[Recorded data]
==============================

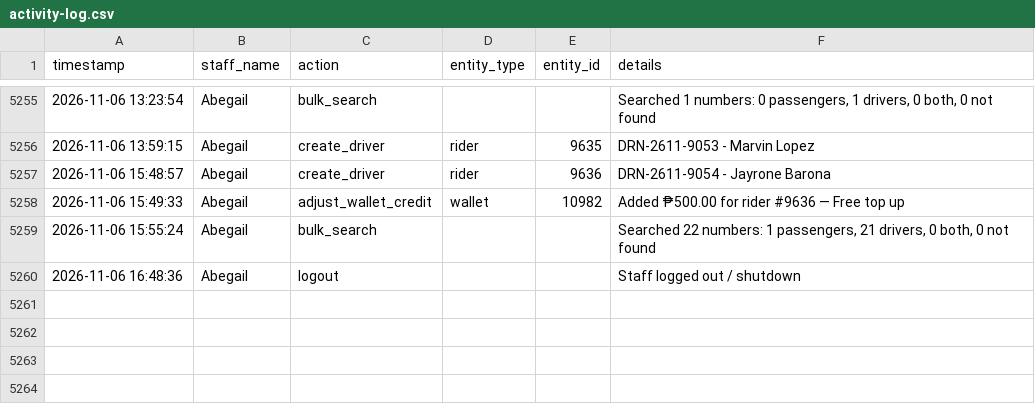
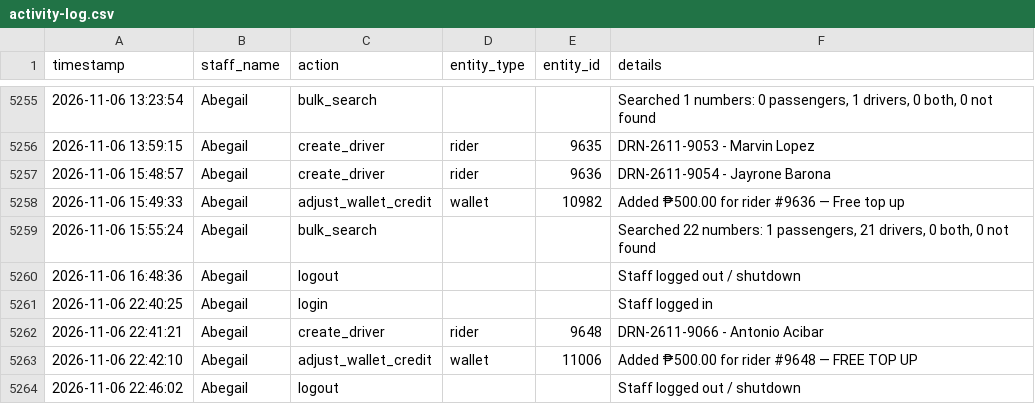
Before and after one commit to jangdannug/PinoyRidePh, a CSV file: logs/activity-log.csv, drawn as a sheet; only a part is shown, gaps mark what is left out.

Commit message:
Activity log - 2026-11-06 22:46 - Abegail

```diff
--- a/logs/activity-log.csv
+++ b/logs/activity-log.csv
@@ -5260 +5260,5 @@ timestamp,staff_name,action,entity_type,entity_id,details
 "2026-11-06 16:48:36",Abegail,logout,,,"Staff logged out / shutdown"
+"2026-11-06 22:40:25",Abegail,login,,,"Staff logged in"
+"2026-11-06 22:41:21",Abegail,create_driver,rider,9648,"DRN-2611-9066 - Antonio Acibar"
+"2026-11-06 22:42:10",Abegail,adjust_wallet_credit,wallet,11006,"Added ₱500.00 for rider #9648 — FREE TOP UP"
+"2026-11-06 22:46:02",Abegail,logout,,,"Staff logged out / shutdown"
```
Also changed, not shown: 1 other file.
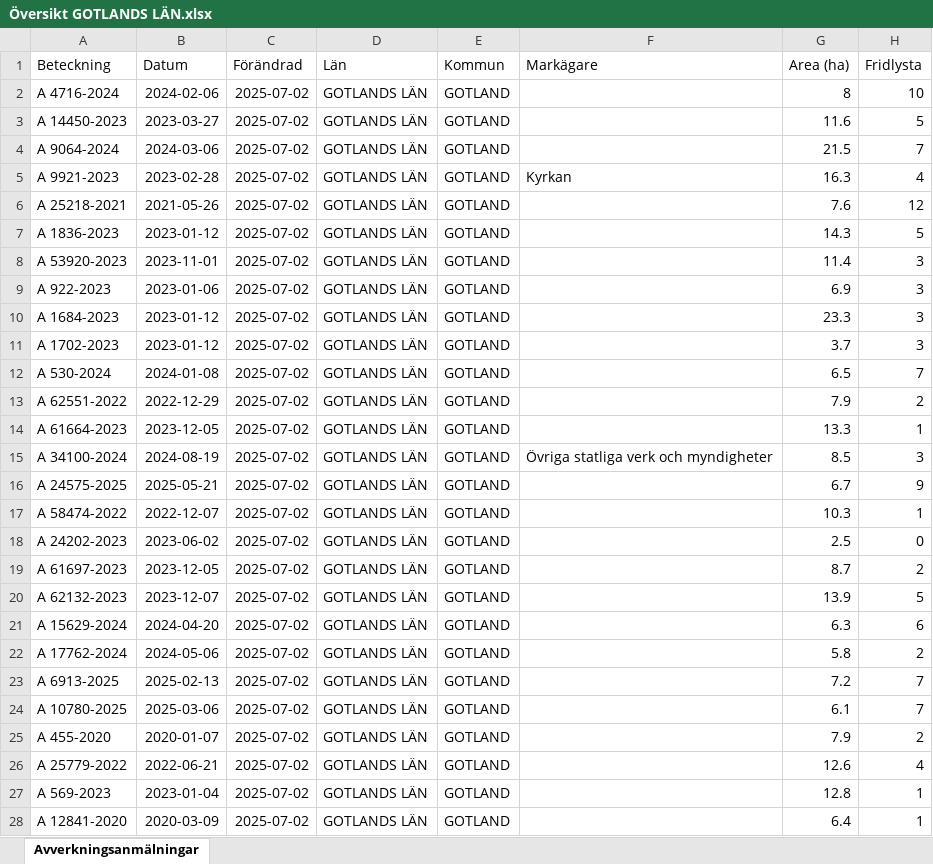
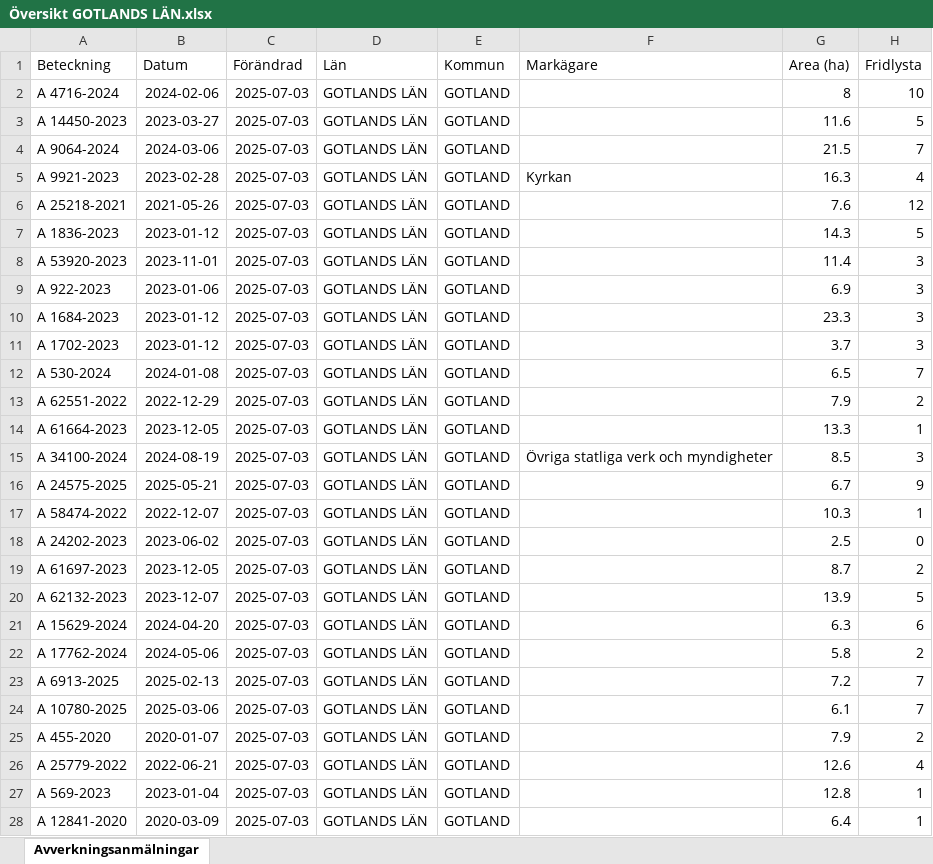
Before and after one commit to klasma/Logging_09, an Excel workbook: Översikt GOTLANDS LÄN.xlsx, sheet Avverkningsanmälningar, drawn as a sheet; only a part is shown; values as stored, in another font and other column widths than the file's, no borders; the diff covers the shown part only; the diff names each change by its address in the sheet, - before the commit and + after, or states it on an @@ line.

```diff
--- a/Översikt GOTLANDS LÄN.xlsx (sheet Avverkningsanmälningar)
+++ b/Översikt GOTLANDS LÄN.xlsx (sheet Avverkningsanmälningar)
-C2:C28 (Förändrad): 2025-07-02
+C2:C28 (Förändrad): 2025-07-03
```
Also changed, not shown: 7 added rows, 4 removed rows and 1130 edited cells elsewhere in this sheet, 1 other file.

==============================

Aim of the exercise
Each line from the first line of the records through the line containing "Also changed, not shown: 1 other file." must be reproduced exactly, with both ends included and all pictures omitted; nothing else belongs in the answer.

Task result
Before and after one commit to jangdannug/PinoyRidePh, a CSV file: logs/activity-log.csv, drawn as a sheet; only a part is shown, gaps mark what is left out.

Commit message:
Activity log - 2026-11-06 22:46 - Abegail

```diff
--- a/logs/activity-log.csv
+++ b/logs/activity-log.csv
@@ -5260 +5260,5 @@ timestamp,staff_name,action,entity_type,entity_id,details
 "2026-11-06 16:48:36",Abegail,logout,,,"Staff logged out / shutdown"
+"2026-11-06 22:40:25",Abegail,login,,,"Staff logged in"
+"2026-11-06 22:41:21",Abegail,create_driver,rider,9648,"DRN-2611-9066 - Antonio Acibar"
+"2026-11-06 22:42:10",Abegail,adjust_wallet_credit,wallet,11006,"Added ₱500.00 for rider #9648 — FREE TOP UP"
+"2026-11-06 22:46:02",Abegail,logout,,,"Staff logged out / shutdown"
```
Also changed, not shown: 1 other file.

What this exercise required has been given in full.